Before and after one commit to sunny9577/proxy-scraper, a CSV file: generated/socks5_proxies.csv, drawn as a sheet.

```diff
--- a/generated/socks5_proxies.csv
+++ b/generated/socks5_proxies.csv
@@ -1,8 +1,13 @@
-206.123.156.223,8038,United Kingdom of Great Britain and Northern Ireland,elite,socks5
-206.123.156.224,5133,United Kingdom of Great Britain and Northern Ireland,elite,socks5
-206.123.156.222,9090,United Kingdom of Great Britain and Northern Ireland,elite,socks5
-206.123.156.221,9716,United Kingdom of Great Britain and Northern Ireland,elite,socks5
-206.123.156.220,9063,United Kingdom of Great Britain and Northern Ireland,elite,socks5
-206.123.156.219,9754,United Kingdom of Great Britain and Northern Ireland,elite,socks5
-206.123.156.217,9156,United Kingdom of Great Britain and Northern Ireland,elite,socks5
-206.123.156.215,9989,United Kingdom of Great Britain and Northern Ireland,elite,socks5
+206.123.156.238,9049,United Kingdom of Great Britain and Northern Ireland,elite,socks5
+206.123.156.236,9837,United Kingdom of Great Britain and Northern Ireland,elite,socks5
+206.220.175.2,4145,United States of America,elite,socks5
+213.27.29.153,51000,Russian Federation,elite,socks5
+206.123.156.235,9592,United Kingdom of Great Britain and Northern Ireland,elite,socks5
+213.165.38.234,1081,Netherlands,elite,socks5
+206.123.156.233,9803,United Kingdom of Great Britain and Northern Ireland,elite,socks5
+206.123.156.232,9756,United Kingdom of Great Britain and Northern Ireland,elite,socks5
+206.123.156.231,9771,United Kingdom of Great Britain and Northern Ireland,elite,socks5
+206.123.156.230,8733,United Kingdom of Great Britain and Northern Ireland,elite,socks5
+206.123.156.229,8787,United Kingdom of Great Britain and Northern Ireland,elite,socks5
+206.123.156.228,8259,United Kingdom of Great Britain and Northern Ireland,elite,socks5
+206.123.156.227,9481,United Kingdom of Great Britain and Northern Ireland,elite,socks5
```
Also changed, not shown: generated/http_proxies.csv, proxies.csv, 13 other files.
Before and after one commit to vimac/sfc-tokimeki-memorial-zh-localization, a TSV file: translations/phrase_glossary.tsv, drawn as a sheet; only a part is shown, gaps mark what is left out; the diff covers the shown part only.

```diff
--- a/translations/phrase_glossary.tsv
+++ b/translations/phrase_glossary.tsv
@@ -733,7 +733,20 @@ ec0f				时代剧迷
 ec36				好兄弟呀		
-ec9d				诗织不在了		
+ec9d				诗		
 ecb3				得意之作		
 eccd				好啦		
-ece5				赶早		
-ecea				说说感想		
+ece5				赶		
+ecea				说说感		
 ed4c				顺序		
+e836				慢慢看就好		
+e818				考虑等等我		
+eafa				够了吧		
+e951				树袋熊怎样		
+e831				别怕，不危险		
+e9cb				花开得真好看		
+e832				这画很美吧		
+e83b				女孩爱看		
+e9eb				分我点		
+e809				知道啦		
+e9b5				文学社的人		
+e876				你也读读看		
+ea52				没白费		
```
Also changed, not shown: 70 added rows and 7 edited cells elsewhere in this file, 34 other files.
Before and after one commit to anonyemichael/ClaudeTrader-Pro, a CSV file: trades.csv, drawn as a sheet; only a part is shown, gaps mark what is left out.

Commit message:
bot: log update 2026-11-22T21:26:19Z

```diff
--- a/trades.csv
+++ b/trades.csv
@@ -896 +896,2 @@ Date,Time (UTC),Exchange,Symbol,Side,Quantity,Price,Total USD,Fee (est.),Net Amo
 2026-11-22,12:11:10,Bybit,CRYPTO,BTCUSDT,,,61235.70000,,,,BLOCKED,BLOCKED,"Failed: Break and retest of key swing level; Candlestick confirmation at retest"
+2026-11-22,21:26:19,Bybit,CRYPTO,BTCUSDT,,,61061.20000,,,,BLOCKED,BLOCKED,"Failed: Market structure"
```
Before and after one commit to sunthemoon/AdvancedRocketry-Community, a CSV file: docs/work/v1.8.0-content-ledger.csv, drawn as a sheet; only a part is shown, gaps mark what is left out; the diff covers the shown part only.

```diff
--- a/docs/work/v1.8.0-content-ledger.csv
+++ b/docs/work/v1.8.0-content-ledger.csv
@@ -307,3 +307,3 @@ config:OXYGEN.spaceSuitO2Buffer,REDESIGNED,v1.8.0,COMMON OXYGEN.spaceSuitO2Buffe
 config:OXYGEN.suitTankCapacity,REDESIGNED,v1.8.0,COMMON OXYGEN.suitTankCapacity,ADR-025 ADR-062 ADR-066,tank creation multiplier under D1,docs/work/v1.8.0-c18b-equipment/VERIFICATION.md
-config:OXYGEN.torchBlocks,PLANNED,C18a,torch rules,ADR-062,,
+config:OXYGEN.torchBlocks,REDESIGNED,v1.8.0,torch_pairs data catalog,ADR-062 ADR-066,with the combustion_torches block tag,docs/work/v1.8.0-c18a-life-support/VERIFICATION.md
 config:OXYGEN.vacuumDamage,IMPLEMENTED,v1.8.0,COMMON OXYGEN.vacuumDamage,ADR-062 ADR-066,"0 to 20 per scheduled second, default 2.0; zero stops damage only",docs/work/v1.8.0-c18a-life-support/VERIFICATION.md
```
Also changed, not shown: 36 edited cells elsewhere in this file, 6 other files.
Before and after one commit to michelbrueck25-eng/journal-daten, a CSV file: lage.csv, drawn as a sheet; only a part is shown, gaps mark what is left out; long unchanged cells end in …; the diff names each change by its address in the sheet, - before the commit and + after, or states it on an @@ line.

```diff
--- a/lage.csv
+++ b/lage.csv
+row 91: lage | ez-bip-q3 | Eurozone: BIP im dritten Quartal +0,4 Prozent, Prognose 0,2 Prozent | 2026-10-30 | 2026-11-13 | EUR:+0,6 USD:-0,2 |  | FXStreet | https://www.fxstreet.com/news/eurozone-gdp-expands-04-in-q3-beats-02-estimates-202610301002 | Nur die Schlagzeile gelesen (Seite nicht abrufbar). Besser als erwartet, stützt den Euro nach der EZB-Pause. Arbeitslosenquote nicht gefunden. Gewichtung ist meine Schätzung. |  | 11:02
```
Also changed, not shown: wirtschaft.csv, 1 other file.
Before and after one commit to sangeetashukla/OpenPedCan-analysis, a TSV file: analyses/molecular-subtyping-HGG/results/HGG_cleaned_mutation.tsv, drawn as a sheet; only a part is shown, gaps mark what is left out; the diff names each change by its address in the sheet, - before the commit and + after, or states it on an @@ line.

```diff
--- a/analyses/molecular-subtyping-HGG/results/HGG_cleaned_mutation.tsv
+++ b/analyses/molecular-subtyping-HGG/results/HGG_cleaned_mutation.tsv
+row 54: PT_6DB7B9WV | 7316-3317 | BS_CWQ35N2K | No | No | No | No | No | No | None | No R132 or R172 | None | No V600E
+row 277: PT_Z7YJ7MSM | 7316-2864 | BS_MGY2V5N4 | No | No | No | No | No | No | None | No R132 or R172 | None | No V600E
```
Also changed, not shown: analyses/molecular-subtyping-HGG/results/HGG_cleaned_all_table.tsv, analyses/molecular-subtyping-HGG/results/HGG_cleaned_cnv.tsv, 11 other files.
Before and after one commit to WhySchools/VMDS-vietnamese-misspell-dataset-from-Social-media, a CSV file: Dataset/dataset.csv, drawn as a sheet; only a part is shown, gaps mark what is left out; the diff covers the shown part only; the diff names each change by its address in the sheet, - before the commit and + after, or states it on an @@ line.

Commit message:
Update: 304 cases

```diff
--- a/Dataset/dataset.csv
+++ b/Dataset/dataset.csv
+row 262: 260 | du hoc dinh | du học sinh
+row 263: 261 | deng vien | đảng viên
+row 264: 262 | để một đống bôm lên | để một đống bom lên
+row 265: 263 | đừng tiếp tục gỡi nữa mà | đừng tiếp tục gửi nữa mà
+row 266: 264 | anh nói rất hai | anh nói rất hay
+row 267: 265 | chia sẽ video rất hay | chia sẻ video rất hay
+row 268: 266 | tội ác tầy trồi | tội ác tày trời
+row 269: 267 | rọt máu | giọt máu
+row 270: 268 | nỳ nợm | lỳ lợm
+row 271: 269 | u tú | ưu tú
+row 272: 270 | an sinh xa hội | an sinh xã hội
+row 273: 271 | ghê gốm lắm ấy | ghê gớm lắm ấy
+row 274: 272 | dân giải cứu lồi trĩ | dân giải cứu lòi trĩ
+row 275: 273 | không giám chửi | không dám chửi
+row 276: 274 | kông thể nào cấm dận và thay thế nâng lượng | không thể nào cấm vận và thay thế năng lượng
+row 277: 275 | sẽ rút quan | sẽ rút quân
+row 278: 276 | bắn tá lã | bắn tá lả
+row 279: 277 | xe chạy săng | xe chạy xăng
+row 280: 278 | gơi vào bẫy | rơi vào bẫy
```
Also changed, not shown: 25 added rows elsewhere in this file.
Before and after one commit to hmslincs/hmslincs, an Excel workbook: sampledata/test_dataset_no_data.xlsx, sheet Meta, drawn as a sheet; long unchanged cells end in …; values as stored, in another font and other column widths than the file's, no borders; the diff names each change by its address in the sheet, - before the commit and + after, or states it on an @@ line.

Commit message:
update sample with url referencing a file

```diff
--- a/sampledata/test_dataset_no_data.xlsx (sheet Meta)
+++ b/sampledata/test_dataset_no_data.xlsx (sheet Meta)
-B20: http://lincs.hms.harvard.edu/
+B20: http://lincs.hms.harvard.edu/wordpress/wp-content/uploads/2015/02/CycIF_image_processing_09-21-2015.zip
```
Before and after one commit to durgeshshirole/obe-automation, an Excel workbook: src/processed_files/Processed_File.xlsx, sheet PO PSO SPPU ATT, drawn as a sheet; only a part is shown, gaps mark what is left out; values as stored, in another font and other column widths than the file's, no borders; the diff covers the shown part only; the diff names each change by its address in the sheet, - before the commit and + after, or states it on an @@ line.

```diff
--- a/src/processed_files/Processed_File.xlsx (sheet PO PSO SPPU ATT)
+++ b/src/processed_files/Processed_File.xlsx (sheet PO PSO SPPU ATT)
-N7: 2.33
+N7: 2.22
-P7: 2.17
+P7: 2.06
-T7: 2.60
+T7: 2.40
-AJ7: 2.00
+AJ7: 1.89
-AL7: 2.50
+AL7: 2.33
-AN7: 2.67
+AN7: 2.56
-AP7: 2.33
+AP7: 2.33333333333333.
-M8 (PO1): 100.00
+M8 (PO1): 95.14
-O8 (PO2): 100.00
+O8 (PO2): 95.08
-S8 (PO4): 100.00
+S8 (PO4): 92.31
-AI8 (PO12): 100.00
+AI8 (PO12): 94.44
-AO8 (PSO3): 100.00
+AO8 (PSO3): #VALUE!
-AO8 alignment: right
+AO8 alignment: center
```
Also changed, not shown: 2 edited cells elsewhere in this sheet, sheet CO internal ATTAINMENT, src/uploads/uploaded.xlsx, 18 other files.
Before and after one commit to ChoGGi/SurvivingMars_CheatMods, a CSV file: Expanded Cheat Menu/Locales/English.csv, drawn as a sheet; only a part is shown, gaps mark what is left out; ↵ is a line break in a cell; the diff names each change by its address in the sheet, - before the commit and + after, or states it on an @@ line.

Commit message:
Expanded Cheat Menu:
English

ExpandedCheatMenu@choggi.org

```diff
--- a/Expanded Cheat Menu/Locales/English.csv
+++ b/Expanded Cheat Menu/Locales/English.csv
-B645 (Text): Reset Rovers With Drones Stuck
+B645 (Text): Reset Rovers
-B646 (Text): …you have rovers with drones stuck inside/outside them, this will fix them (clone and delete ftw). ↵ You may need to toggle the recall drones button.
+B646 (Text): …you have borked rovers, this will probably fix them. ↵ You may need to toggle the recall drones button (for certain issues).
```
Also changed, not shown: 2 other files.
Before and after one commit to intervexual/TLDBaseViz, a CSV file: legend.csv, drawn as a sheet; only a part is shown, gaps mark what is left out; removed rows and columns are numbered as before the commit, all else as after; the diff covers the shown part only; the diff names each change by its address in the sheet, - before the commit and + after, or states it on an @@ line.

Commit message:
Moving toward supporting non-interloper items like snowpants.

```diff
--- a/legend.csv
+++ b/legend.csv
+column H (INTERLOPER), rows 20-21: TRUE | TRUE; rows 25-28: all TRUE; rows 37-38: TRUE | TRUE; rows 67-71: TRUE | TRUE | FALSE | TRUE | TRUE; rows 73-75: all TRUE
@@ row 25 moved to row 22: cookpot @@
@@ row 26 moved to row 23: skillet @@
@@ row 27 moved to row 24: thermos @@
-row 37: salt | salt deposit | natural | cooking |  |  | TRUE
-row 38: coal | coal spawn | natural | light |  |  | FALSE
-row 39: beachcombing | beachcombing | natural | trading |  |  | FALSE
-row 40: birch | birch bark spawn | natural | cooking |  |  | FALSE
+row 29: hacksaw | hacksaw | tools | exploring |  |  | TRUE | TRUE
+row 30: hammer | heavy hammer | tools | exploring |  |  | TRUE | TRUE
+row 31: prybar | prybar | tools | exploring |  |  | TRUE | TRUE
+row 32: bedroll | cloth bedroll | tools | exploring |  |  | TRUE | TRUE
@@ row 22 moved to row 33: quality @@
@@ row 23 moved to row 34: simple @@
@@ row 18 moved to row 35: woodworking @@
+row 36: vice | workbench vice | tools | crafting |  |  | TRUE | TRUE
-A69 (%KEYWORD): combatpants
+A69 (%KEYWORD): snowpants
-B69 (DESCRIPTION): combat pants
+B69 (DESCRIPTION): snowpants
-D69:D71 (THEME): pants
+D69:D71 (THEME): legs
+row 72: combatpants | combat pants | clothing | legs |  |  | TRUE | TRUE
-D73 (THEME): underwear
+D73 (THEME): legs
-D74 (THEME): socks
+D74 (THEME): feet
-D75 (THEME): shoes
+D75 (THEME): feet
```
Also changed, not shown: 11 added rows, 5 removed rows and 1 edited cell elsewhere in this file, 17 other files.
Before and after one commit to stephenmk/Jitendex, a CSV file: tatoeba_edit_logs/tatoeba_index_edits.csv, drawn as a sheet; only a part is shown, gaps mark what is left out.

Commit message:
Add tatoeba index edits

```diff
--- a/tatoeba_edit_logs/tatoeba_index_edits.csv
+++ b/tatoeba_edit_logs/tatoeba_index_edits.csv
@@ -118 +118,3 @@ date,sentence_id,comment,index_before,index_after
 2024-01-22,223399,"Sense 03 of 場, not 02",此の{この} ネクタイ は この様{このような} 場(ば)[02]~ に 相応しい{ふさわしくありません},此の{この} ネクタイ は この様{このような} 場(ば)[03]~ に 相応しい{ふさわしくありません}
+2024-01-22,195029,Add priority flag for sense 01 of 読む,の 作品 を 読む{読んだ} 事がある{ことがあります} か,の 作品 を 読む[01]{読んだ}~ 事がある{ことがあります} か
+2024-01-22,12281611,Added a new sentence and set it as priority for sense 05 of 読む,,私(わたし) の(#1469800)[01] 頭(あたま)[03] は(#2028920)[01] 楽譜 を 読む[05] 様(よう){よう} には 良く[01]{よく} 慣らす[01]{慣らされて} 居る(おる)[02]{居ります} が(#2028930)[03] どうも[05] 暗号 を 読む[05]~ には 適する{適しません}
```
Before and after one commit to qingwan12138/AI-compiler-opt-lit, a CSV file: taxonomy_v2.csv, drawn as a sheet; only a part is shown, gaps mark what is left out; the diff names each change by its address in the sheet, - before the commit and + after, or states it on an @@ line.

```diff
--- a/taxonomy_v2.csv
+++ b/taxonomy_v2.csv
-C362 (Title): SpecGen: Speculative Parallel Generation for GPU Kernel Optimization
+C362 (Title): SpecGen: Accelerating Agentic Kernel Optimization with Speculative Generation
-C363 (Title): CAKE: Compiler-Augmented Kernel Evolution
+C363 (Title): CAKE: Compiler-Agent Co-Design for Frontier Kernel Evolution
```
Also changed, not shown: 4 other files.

=-=-=

[YOUR TASK]: If a line contains the word "exploring", it counts; say how many such lines there are in the data above, and nothing else.

[SOLVED EXERCISE]: 4